|THIS WEEK IN HEALTHCARE
What happened in healthcare this week—and what we think about it.
“Every Day Low Prices”—coming to healthcare?
The dizzying pace of deal activity in healthcare continued this week, as the Wall Street Journal reported that giant retailer Walmart is in talks about a partnership with—and perhaps an acquisition of—the insurance company Humana. The news comes on the heels of CVS Health’s planned acquisition of Aetna, and in the midst of Humana’s own pursuit of an ownership stake in the postacute provider Kindred Healthcare. Walmart has long been interested in the healthcare space, with a major retail pharmacy operation of its own, primary care clinics in a handful of its stores, and ongoing partnerships with health systems around the country.
The Walmart-Humana combination would create a major new force in the healthcare, with the potential to disrupt insurance, physician practice, hospital referral patterns, and much more.
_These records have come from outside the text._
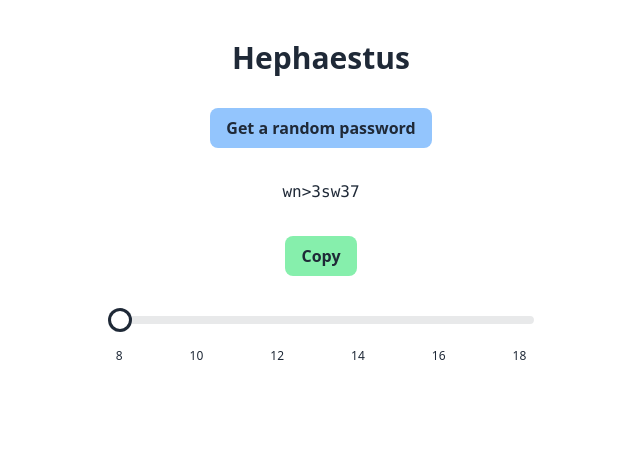
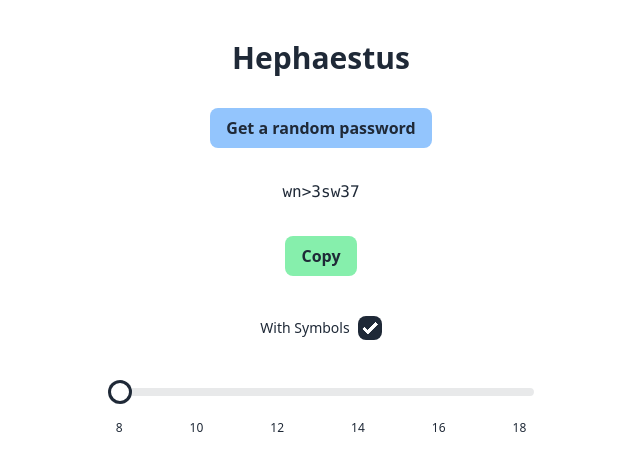
Before and after one commit to hehoku/Hephaestus, a React (Vite) app: page / in a window 1280 px wide. Shown: the top 470 px of the page, without its empty margins (319-959 px from the left). Built offline with nearby package versions, Linux system fonts and the light colour scheme.

Commit message:
feat: Support for generating passwords with or without special characters

```diff
--- a/src/App.tsx
+++ b/src/App.tsx
@@ -1,9 +1,10 @@
-import { useEffect, useState } from "react";
+import { ChangeEvent, MouseEvent, useEffect, useState } from "react";
 
 function App() {
   const [pass, setPass] = useState("");
   const [buttonContent, setButtonContent] = useState("Copy Password");
   const [passLength, setPassLength] = useState(8);
+  const [withSymbols, setWithSymbols] = useState(true);
 
   const getRandomInt = (max: number) => Math.floor(Math.random() * max);
 
@@ -14,6 +15,7 @@ function App() {
     const lower = "abcdedfghijklmnopqrstuvwxyz";
 
     let pass = "";
+    if (withSymbols) {
       for (let i = 0; i < length; i++) {
         const randomOfType = getRandomInt(4);
         const randomOfSymbols = getRandomInt(symbols.length);
@@ -33,6 +35,25 @@ function App() {
           case 3:
             pass += lower[randomOfLower];
             break;
+        }
+      }
+    } else {
+      for (let i = 0; i < length; i++) {
+        const randomOfType = getRandomInt(3);
+        const randomOfNumbers = getRandomInt(10);
+        const randomOfUpper = getRandomInt(26);
+        const randomOfLower = getRandomInt(26);
+        switch (randomOfType) {
+          case 0:
+            pass += numbers[randomOfNumbers];
+            break;
+          case 1:
+            pass += upper[randomOfUpper];
+            break;
+          case 2:
+            pass += lower[randomOfLower];
+            break;
+        }
       }
     }
     return pass;
@@ -62,9 +83,14 @@ function App() {
     setPassLength(Number(tar.value));
   };
 
+  const handleCheckboxChange = (e: ChangeEvent<HTMLInputElement>) => {
+    const tar = e.target;
+    setWithSymbols((curr) => !curr);
+  };
+
   useEffect(() => {
     updatePass();
-  }, [passLength]);
+  }, [passLength, withSymbols]);
 
   return (
     <div className="App flex flex-col justify-center items-center gap-8 mt-10">
@@ -82,6 +108,17 @@ function App() {
       >
         {buttonContent}
       </button>
+      <div className="form-control">
+        <label className="label cursor-pointer">
+          <span className="label-text mr-2">With Symbols</span>
+          <input
+            type="checkbox"
+            onChange={(e) => handleCheckboxChange(e)}
+            defaultChecked={true}
+            className="checkbox"
+          />
+        </label>
+      </div>
       <input
         type="range"
         min="8"
```
Lines whose indentation alone changed are shown as unchanged.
As the largest private employer in America, Walmart could reap a double reward by developing the ability to manage healthcare costs—both for its customers and its employees. Humana would gain a massive distribution channel for its Medicare Advantage plans, and a low-cost clinic and pharmacy platform for its senior enrollees. Longer term, the company could develop a range of low-cost insurance products and care networks sold directly to consumers in Walmart stores. To give a sense of the magnitude of disruption Walmart could bring to bear, their pilot in-store clinics offer basic primary care to their own employees at $4/visit, and to shoppers at $40/visit. The sheer size of Walmart makes the deal a game-changer, and if successful the deal could have lasting consequences for the way US healthcare is organized.
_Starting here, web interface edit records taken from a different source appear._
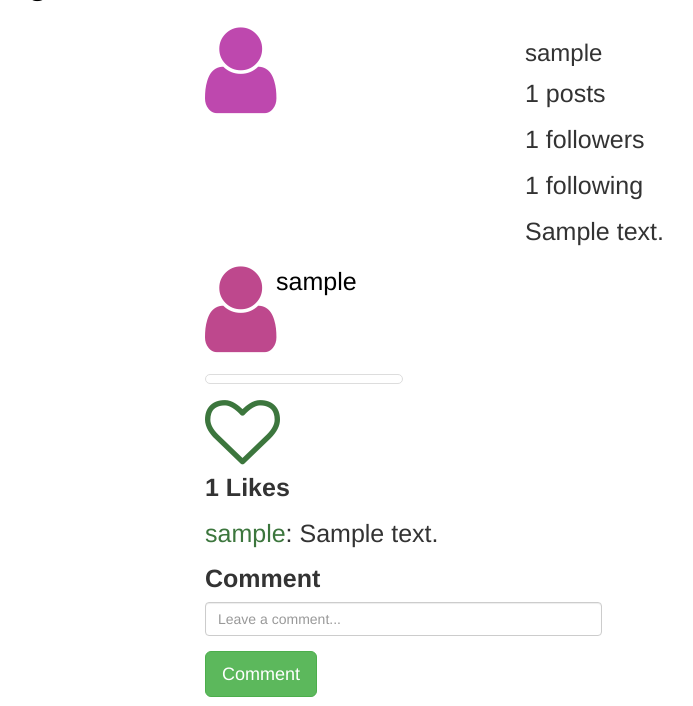
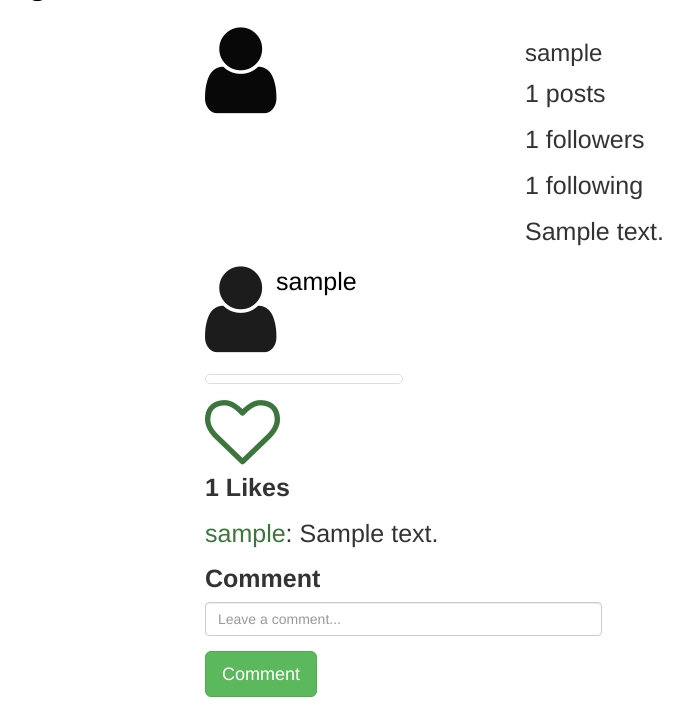
Before and after one commit to edwinkipchumba/instagram-clone, a Django app: a page that uses instagram/templates/profile/users_profile.html in a window 1280 px wide. Shown: the part 64-770 px from the top of the page, without its empty margins (130-823 px from the left). Run offline with Django 3.2, Linux system fonts and the light colour scheme; a user stored in the database is signed in; tables that the repository leaves empty hold one stand-in row (values such as "Sample post"); some libraries are stand-ins or nearby versions.

Commit message:
update file

```diff
--- a/instagram/templates/index.html
+++ b/instagram/templates/index.html
@@ -47,7 +47,7 @@
         <form action="{% url 'commentFunction' photo_id=photo.id %}" method="post">
           {% csrf_token %}
           {% bootstrap_form comment_form %}
-          <input type="submit" class="btn btn-success btn-lg" style="margin-bottom: 10px;" value="Comment">
+          <input type="submit" class="btn btn-primary btn-lg" style="margin-bottom: 10px;" value="Comment">
         </form>
       </div>
 
--- a/instagram/templates/profile/profile.html
+++ b/instagram/templates/profile/profile.html
@@ -59,7 +59,7 @@
             <p><a href="{% url 'users_profile' photo.user.id %}"><img class="profile_photo"
                   src="{{ photo.user.profile.profile_photo.url }}" alt="{{ photo.profile.name }}"></p>
                   {% else %}
-                  <i style="font-size:100px;color:#be48ae" class="fa fa-user" aria-hidden="true"></i>
+                  <i style="font-size:100px;color:#0e0d0d" class="fa fa-user" aria-hidden="true"></i>
                   {% endif %}
           </div>
           <div class="col-md-2">
@@ -108,7 +108,7 @@
             <p><a href="{% url 'users_profile' person.id  %}"><img src="{{person.profile.profile_photo.url}}"
                   class="rounded-circle border" alt="profile" style="height: 8vh; width:8vh; border-radius:50%"></a></p>
                   {% else %}
-                  <i style="font-size:100px;color:#be4887" class="fa fa-user" aria-hidden="true"></i>
+                  <i style="font-size:100px;color:#1a1919" class="fa fa-user" aria-hidden="true"></i>
                   {% endif %}
           </div>
           <div class="col-md-4">
--- a/instagram/templates/profile/users_profile.html
+++ b/instagram/templates/profile/users_profile.html
@@ -10,7 +10,7 @@
       <img src="{{user.profile.profile_photo.url}}" alt="{{user.profile_photo.url}}" width="200" height="200"
         class="rounded-circle account-img">
         {% else %}
-        <i style="font-size:100px;color:#be48ae" class="fa fa-user" aria-hidden="true"></i>
+        <i style="font-size:100px;color:#080808" class="fa fa-user" aria-hidden="true"></i>
         {% endif %}
     </div>
     <div class="col-md-3">
@@ -43,7 +43,7 @@
             <p><a href="{% url 'users_profile' photo.user.id %}"><img class="profile_photo"
                   src="{{ photo.user.profile.profile_photo.url }}" alt="{{ photo.profile.name }}"></p>
                   {% else %}
-                  <i style="font-size:100px;color:#be488d" class="fa fa-user" aria-hidden="true"></i>
+                  <i style="font-size:100px;color:#1d1c1c" class="fa fa-user" aria-hidden="true"></i>
                   {% endif %}
           </div>
           <div class="col-md-2">
```
Also changed, not shown: README.md, instagram/static/images/Screenshot from 2021-10-17 16-22-48.png (added).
Pressing pause on a major health system merger
In other deal-related news, the national Catholic health system Ascension has reportedly decided to put its plans to merge with Providence St. Joseph Health on hold. The deal would have created the largest hospital company in the US, with nearly $46B in revenue and more than 190 hospitals in 27 states. Earlier, reporting on corporate operating performance, Ascension executives signaled a shift in focus away from further investment in hospital assets, amid concerns about cost pressures and changing patient utilization. Other major, multi-state hospital system mergers are still underway, with more expected to come. While details on the decision to postpone or cancel the Ascension-Providence deal were not forthcoming, the announcement highlights a concern that we’ve heard from a number of executives involved in these mega-mergers. Negotiating and concluding a deal of this kind is a major undertaking, and the post-merger integration work can be extraordinarily complex and take years to complete. Health systems considering mergers of this magnitude are weighing the potential value created by such deals against the imperative to maintain intense focus on operating performance in a turbulent marketplace—raising the bar for entering into any new combination.
The cabinet reshuffle hits the Veterans’ Administration
President Trump fired his Secretary of Veterans Affairs, David J. Shulkin this week after weeks of rumors and speculation about whether and when the firing might come. Shulkin ultimately learned of his fate on Twitter, as have a number of other senior Administration officials who’ve been let go recently in the ongoing shake-up by the White House. But Shulkin, a physician who came to the VA during the Obama years after a long career in hospital administration, did not go quietly. In a sharply-worded piece in the New York Times, Shulkin asserted that he was fired because of his opposition to privatizing healthcare for veterans, a policy priority of many on the right. The VA is a massive, highly-specialized part of our larger healthcare system—one that has suffered from mis-management and under-investment for years, even as demands on the system have grown. Fixing veterans’ healthcare deserves the attention of our best and brightest health system leaders, and the loss of a leader like Dr. Shulkin is an unfortunate step in the wrong direction.